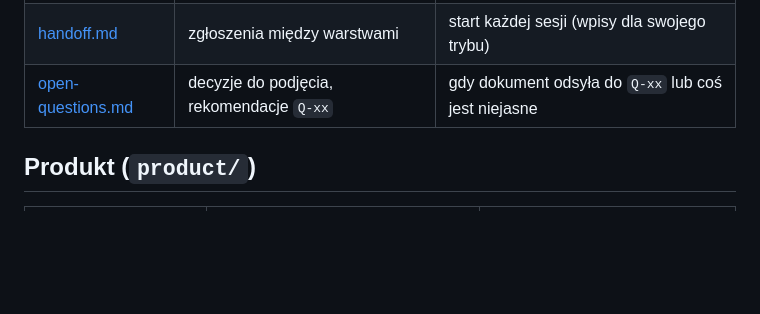
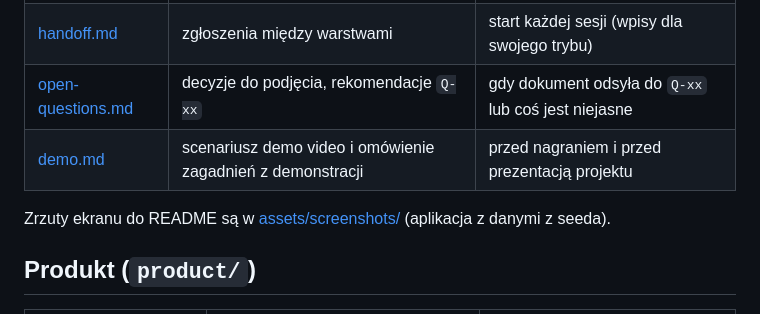
Before and after one commit to KamilW-git/Klucznik, a Markdown page: docs/README.md, the part around the change. Drawn GitHub-style; blank space fills up the shorter version.

Commit message:
docs: dodano scenariusz prezentacji demo

```diff
--- a/docs/README.md
+++ b/docs/README.md
@@ -10,6 +10,9 @@
 | [roadmap.md](roadmap.md) | etapy M0–M14, zadania z trybem sesji | start każdej sesji |
 | [handoff.md](handoff.md) | zgłoszenia między warstwami | start każdej sesji (wpisy dla swojego trybu) |
 | [open-questions.md](open-questions.md) | decyzje do podjęcia, rekomendacje `Q-xx` | gdy dokument odsyła do `Q-xx` lub coś jest niejasne |
+| [demo.md](demo.md) | scenariusz demo video i omówienie zagadnień z demonstracji | przed nagraniem i przed prezentacją projektu |
+
+Zrzuty ekranu do README są w [assets/screenshots/](assets/screenshots/) (aplikacja z danymi z seeda).
 
 ## Produkt (`product/`)
 
```
Also changed, not shown: docs/demo.md (added, +81 -0 lines).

————

**Brief**
Search the entries for the word "docs" and copy every line that holds it.

**Answer for this exercise**
Before and after one commit to KamilW-git/Klucznik, a Markdown page: docs/README.md, the part around the change. Drawn GitHub-style; blank space fills up the shorter version.
docs: dodano scenariusz prezentacji demo
--- a/docs/README.md
+++ b/docs/README.md
Also changed, not shown: docs/demo.md (added, +81 -0 lines).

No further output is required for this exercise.